• [What you are asked to do]:
From the first line to the last, reproduce the data exactly.

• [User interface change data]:
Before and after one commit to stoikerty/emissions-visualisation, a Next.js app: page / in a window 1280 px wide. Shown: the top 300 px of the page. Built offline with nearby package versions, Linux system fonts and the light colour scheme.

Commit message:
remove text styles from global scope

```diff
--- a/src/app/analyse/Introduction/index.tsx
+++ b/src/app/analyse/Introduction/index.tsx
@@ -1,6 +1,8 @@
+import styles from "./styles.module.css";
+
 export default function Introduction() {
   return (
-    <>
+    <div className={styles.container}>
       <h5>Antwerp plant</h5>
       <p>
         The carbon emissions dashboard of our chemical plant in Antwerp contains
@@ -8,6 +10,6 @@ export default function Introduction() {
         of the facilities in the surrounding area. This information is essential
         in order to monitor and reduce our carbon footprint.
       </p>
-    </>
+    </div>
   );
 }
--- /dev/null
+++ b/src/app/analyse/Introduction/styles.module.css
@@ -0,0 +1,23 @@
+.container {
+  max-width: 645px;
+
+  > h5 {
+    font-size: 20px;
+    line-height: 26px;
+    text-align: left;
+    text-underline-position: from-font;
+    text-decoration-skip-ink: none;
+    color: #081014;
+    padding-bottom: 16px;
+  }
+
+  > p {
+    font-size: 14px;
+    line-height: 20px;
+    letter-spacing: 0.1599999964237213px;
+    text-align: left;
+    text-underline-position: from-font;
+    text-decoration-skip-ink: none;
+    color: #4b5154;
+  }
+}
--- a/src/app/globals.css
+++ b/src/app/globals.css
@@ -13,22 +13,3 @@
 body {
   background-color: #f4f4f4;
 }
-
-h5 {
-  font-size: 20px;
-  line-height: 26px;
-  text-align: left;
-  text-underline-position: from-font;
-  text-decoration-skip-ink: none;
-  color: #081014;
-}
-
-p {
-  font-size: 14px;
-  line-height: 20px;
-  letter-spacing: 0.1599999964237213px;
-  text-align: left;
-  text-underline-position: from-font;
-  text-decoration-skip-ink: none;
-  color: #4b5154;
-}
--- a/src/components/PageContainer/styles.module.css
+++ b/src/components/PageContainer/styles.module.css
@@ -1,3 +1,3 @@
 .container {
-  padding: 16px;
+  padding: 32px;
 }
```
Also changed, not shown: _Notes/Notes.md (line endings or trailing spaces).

• [Response below]:
Before and after one commit to stoikerty/emissions-visualisation, a Next.js app: page / in a window 1280 px wide. Shown: the top 300 px of the page. Built offline with nearby package versions, Linux system fonts and the light colour scheme.

Commit message:
remove text styles from global scope

```diff
--- a/src/app/analyse/Introduction/index.tsx
+++ b/src/app/analyse/Introduction/index.tsx
@@ -1,6 +1,8 @@
+import styles from "./styles.module.css";
+
 export default function Introduction() {
   return (
-    <>
+    <div className={styles.container}>
       <h5>Antwerp plant</h5>
       <p>
         The carbon emissions dashboard of our chemical plant in Antwerp contains
@@ -8,6 +10,6 @@ export default function Introduction() {
         of the facilities in the surrounding area. This information is essential
         in order to monitor and reduce our carbon footprint.
       </p>
-    </>
+    </div>
   );
 }
--- /dev/null
+++ b/src/app/analyse/Introduction/styles.module.css
@@ -0,0 +1,23 @@
+.container {
+  max-width: 645px;
+
+  > h5 {
+    font-size: 20px;
+    line-height: 26px;
+    text-align: left;
+    text-underline-position: from-font;
+    text-decoration-skip-ink: none;
+    color: #081014;
+    padding-bottom: 16px;
+  }
+
+  > p {
+    font-size: 14px;
+    line-height: 20px;
+    letter-spacing: 0.1599999964237213px;
+    text-align: left;
+    text-underline-position: from-font;
+    text-decoration-skip-ink: none;
+    color: #4b5154;
+  }
+}
--- a/src/app/globals.css
+++ b/src/app/globals.css
@@ -13,22 +13,3 @@
 body {
   background-color: #f4f4f4;
 }
-
-h5 {
-  font-size: 20px;
-  line-height: 26px;
-  text-align: left;
-  text-underline-position: from-font;
-  text-decoration-skip-ink: none;
-  color: #081014;
-}
-
-p {
-  font-size: 14px;
-  line-height: 20px;
-  letter-spacing: 0.1599999964237213px;
-  text-align: left;
-  text-underline-position: from-font;
-  text-decoration-skip-ink: none;
-  color: #4b5154;
-}
--- a/src/components/PageContainer/styles.module.css
+++ b/src/components/PageContainer/styles.module.css
@@ -1,3 +1,3 @@
 .container {
-  padding: 16px;
+  padding: 32px;
 }
```
Also changed, not shown: _Notes/Notes.md (line endings or trailing spaces).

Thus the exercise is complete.